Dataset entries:

-- Opening Marker --

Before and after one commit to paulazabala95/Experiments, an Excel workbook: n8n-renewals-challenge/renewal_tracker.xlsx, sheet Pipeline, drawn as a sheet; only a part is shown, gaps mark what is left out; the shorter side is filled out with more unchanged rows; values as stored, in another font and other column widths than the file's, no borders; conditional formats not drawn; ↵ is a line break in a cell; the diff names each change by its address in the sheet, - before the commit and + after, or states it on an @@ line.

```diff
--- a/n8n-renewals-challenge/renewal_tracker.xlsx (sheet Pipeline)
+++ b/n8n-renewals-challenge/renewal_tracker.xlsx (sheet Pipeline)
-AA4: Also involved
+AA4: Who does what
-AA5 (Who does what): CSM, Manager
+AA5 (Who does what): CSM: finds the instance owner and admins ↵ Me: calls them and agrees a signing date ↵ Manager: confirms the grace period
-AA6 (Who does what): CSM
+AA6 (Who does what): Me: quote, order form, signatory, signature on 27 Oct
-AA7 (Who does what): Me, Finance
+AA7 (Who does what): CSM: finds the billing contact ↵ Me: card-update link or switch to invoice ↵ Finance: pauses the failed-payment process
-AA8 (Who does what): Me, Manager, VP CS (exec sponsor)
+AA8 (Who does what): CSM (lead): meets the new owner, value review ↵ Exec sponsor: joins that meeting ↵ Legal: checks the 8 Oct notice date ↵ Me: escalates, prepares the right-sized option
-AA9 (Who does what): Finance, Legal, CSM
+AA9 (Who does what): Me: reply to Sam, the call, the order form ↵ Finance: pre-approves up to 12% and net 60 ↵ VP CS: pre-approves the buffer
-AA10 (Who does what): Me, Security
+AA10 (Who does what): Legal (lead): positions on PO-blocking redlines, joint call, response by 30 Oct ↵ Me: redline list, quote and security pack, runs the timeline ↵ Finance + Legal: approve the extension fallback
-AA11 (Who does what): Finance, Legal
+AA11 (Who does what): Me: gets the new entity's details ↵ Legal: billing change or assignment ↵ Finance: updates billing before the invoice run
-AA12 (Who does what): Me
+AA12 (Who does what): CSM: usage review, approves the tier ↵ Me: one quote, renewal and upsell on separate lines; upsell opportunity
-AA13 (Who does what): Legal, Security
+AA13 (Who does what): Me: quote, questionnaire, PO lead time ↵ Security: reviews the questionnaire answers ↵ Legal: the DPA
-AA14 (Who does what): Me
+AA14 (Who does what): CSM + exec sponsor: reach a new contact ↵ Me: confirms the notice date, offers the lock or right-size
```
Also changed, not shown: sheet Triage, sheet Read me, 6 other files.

-- Closing Marker --

> [What the task requires]: Every record must be output again with its wording unchanged.

> [Output for this task]:
Before and after one commit to paulazabala95/Experiments, an Excel workbook: n8n-renewals-challenge/renewal_tracker.xlsx, sheet Pipeline, drawn as a sheet; only a part is shown, gaps mark what is left out; the shorter side is filled out with more unchanged rows; values as stored, in another font and other column widths than the file's, no borders; conditional formats not drawn; ↵ is a line break in a cell; the diff names each change by its address in the sheet, - before the commit and + after, or states it on an @@ line.

```diff
--- a/n8n-renewals-challenge/renewal_tracker.xlsx (sheet Pipeline)
+++ b/n8n-renewals-challenge/renewal_tracker.xlsx (sheet Pipeline)
-AA4: Also involved
+AA4: Who does what
-AA5 (Who does what): CSM, Manager
+AA5 (Who does what): CSM: finds the instance owner and admins ↵ Me: calls them and agrees a signing date ↵ Manager: confirms the grace period
-AA6 (Who does what): CSM
+AA6 (Who does what): Me: quote, order form, signatory, signature on 27 Oct
-AA7 (Who does what): Me, Finance
+AA7 (Who does what): CSM: finds the billing contact ↵ Me: card-update link or switch to invoice ↵ Finance: pauses the failed-payment process
-AA8 (Who does what): Me, Manager, VP CS (exec sponsor)
+AA8 (Who does what): CSM (lead): meets the new owner, value review ↵ Exec sponsor: joins that meeting ↵ Legal: checks the 8 Oct notice date ↵ Me: escalates, prepares the right-sized option
-AA9 (Who does what): Finance, Legal, CSM
+AA9 (Who does what): Me: reply to Sam, the call, the order form ↵ Finance: pre-approves up to 12% and net 60 ↵ VP CS: pre-approves the buffer
-AA10 (Who does what): Me, Security
+AA10 (Who does what): Legal (lead): positions on PO-blocking redlines, joint call, response by 30 Oct ↵ Me: redline list, quote and security pack, runs the timeline ↵ Finance + Legal: approve the extension fallback
-AA11 (Who does what): Finance, Legal
+AA11 (Who does what): Me: gets the new entity's details ↵ Legal: billing change or assignment ↵ Finance: updates billing before the invoice run
-AA12 (Who does what): Me
+AA12 (Who does what): CSM: usage review, approves the tier ↵ Me: one quote, renewal and upsell on separate lines; upsell opportunity
-AA13 (Who does what): Legal, Security
+AA13 (Who does what): Me: quote, questionnaire, PO lead time ↵ Security: reviews the questionnaire answers ↵ Legal: the DPA
-AA14 (Who does what): Me
+AA14 (Who does what): CSM + exec sponsor: reach a new contact ↵ Me: confirms the notice date, offers the lock or right-size
```
Also changed, not shown: sheet Triage, sheet Read me, 6 other files.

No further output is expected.